These alleged offenders claim they simply moved renters into homes under Florida’s adverse possession laws that allow individuals to take possession of abandoned or unoccupied property as long as they actually and continuously occupy the land and pay taxes associated with the property.

The statewide prosecutor of the Florida Attorney General’s Office has asserted these individuals are allegedly removing items that belong to the rightful owner in these homes that are vacant or unoccupied, and changing the locks on the doors.  The Hillsborough County Sheriff’s Office initially claimed the issue was a civil matter, but later decided to arrest these individuals for engaging in an elaborate scheme to defraud solely after more people began to make complaints.

The Office of the State Attorney for the Thirteenth Judicial Circuit in Hillsborough County has decided not to prosecute these types of cases, but the Florida Attorney General Statewide Prosecutor has elected to criminally prosecute these alleged offenders.

Why This Matters To You:

Individuals in Tampa who are not intentionally committing a crime, but are engaging in acts that they believe are legal are being prosecuted for criminal offenses, including perpetrating a scheme to defraud, grand theft, breaking and entering, and other organized white collar crimes.

These types of criminal offenses generally involve a required element of a mental state to intentionally or knowingly commit a crime to defraud another person.  The individuals in Tampa arrested for allegedly engaging in this real estate scheme did not intentionally or knowingly commit an illegal act; they believed what they were doing was legal under Florida’s adverse possession laws.

The adverse possession laws in Florida do not provide criminal penalties for a person making a claim under adverse possession.  If an individual attempts to adversely possess real property, the person who actually holds title to the property can only recover through a civil action.

This situation demonstrates that police officers and prosecutors in Florida can be aggressive when trying to make arrests and achieve criminal convictions.  If there is ambiguity or confusion with the laws in the state, changes should be left up to the legislature as to what constitutes a criminal act or lawful act, not police investigations and prosecutors seeking to create a questionable criminal offense.

What To Do Next:

If you have been charged with allegedly committing a white collar crime in Tampa, contact a St. Petersburg White Collar Crime Lawyer to discuss possible defenses and specific strategies that may exist in your case.

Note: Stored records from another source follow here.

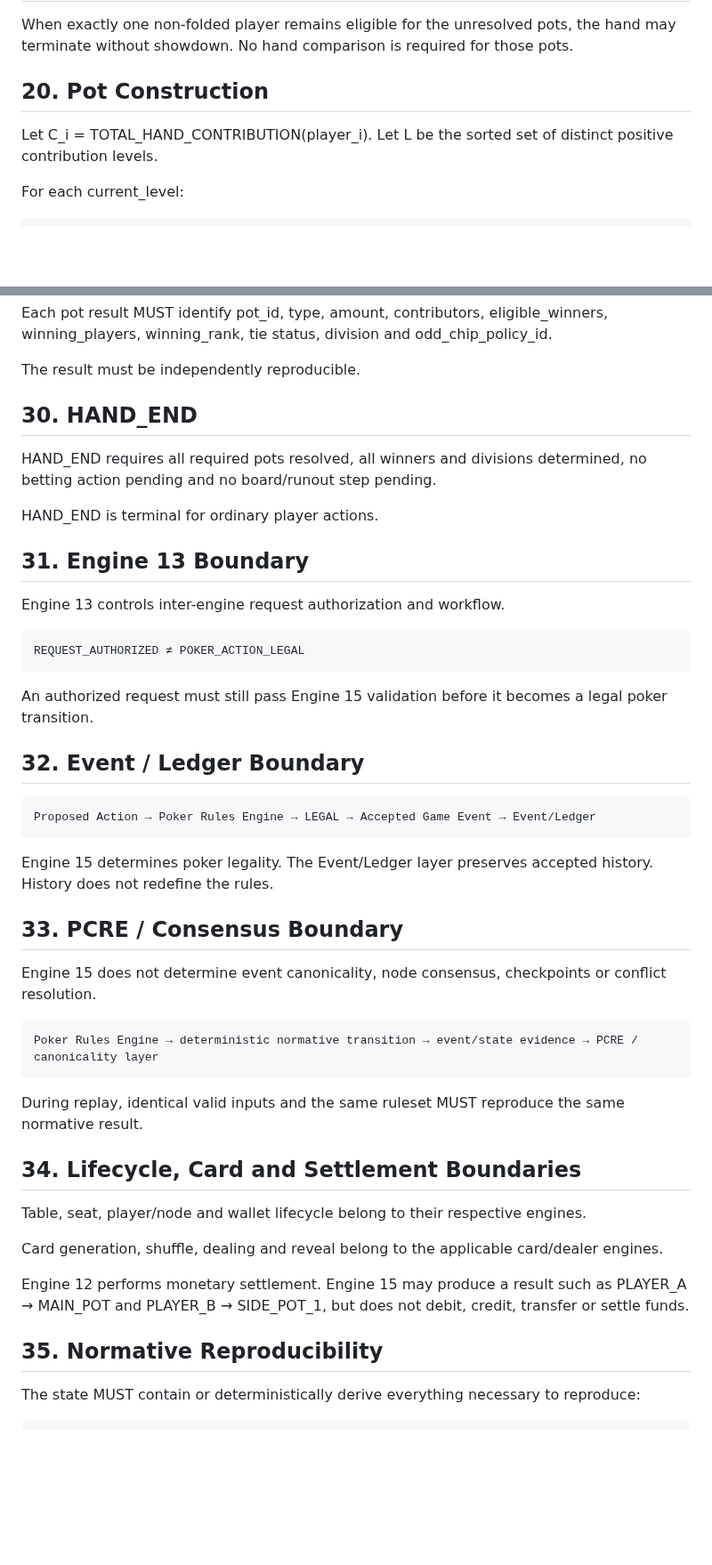
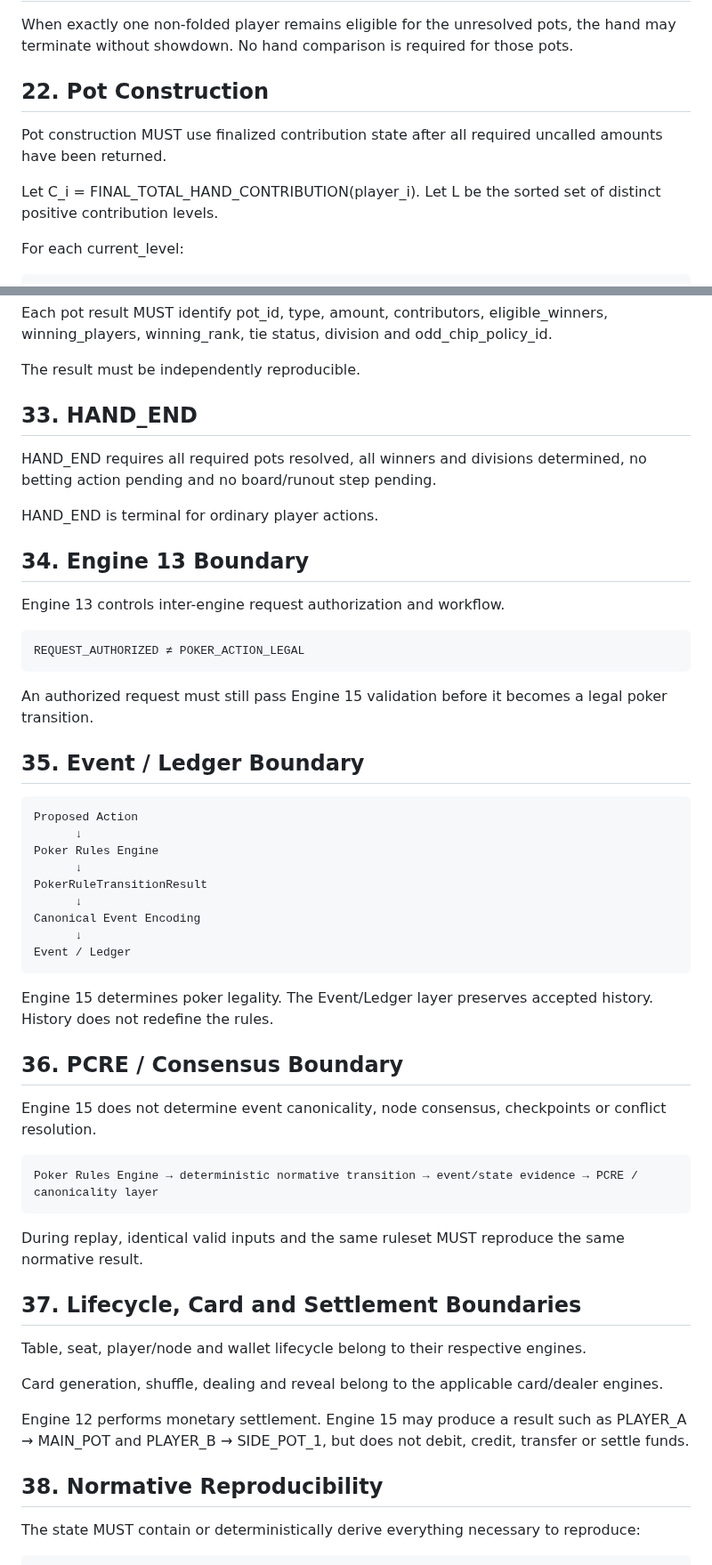
Before and after one commit to byLAEV/Chain-Poker-Genesis, a Markdown page: 15-poker-rules-engine/README.md, 2 parts joined by grey strips. Shown at 89% size. GitHub-like rendering; blank space fills up the shorter version.

```diff
--- a/15-poker-rules-engine/README.md
+++ b/15-poker-rules-engine/README.md
@@ -325,9 +386,11 @@ The card/dealer subsystem controls actual card generation, shuffle, deal and rev
 
 When exactly one non-folded player remains eligible for the unresolved pots, the hand may terminate without showdown. No hand comparison is required for those pots.
 
-## 20. Pot Construction
+## 22. Pot Construction
 
-Let C_i = TOTAL_HAND_CONTRIBUTION(player_i). Let L be the sorted set of distinct positive contribution levels.
+Pot construction MUST use finalized contribution state after all required uncalled amounts have been returned.
+
+Let C_i = FINAL_TOTAL_HAND_CONTRIBUTION(player_i). Let L be the sorted set of distinct positive contribution levels.
 
 For each current_level:
 
@@ -444,13 +525,13 @@ Each pot result MUST identify pot_id, type, amount, contributors, eligible_winne
 
 The result must be independently reproducible.
 
-## 30. HAND_END
+## 33. HAND_END
 
 HAND_END requires all required pots resolved, all winners and divisions determined, no betting action pending and no board/runout step pending.
 
 HAND_END is terminal for ordinary player actions.
 
-## 31. Engine 13 Boundary
+## 34. Engine 13 Boundary
 
 Engine 13 controls inter-engine request authorization and workflow.
 
@@ -460,15 +541,23 @@ REQUEST_AUTHORIZED ≠ POKER_ACTION_LEGAL
 
 An authorized request must still pass Engine 15 validation before it becomes a legal poker transition.
 
-## 32. Event / Ledger Boundary
+## 35. Event / Ledger Boundary
 
 ~~~text
-Proposed Action → Poker Rules Engine → LEGAL → Accepted Game Event → Event/Ledger
+Proposed Action
+      ↓
+Poker Rules Engine
+      ↓
+PokerRuleTransitionResult
+      ↓
+Canonical Event Encoding
+      ↓
+Event / Ledger
 ~~~
 
 Engine 15 determines poker legality. The Event/Ledger layer preserves accepted history. History does not redefine the rules.
 
-## 33. PCRE / Consensus Boundary
+## 36. PCRE / Consensus Boundary
 
 Engine 15 does not determine event canonicality, node consensus, checkpoints or conflict resolution.
 
@@ -478,7 +567,7 @@ Poker Rules Engine → deterministic normative transition → event/state eviden
 
 During replay, identical valid inputs and the same ruleset MUST reproduce the same normative result.
 
-## 34. Lifecycle, Card and Settlement Boundaries
+## 37. Lifecycle, Card and Settlement Boundaries
 
 Table, seat, player/node and wallet lifecycle belong to their respective engines.
 
@@ -486,7 +575,7 @@ Card generation, shuffle, dealing and reveal belong to the applicable card/deale
 
 Engine 12 performs monetary settlement. Engine 15 may produce a result such as PLAYER_A → MAIN_POT and PLAYER_B → SIDE_POT_1, but does not debit, credit, transfer or settle funds.
 
-## 35. Normative Reproducibility
+## 38. Normative Reproducibility
 
 The state MUST contain or deterministically derive everything necessary to reproduce:
 
```
Also changed, not shown: other parts of 15-poker-rules-engine/README.md (+121 -11 lines).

Call the Morris Law Firm at 727-388-4736 to discuss you case directly with an attorney, or fill out our Online Form to be contacted for a Free Initial Consultation.  The Morris Law Firm can help.  Attorney Melinda Morris has specific knowledge and experience in defending white collar offenses and representing alleged organized criminal offenders throughout Pinellas County the entire Tampa Bay, FL area (St. Petersburg, Clearwater, Tampa, Hillsborough, Pasco, Manatee, Sarasota and Bradenton).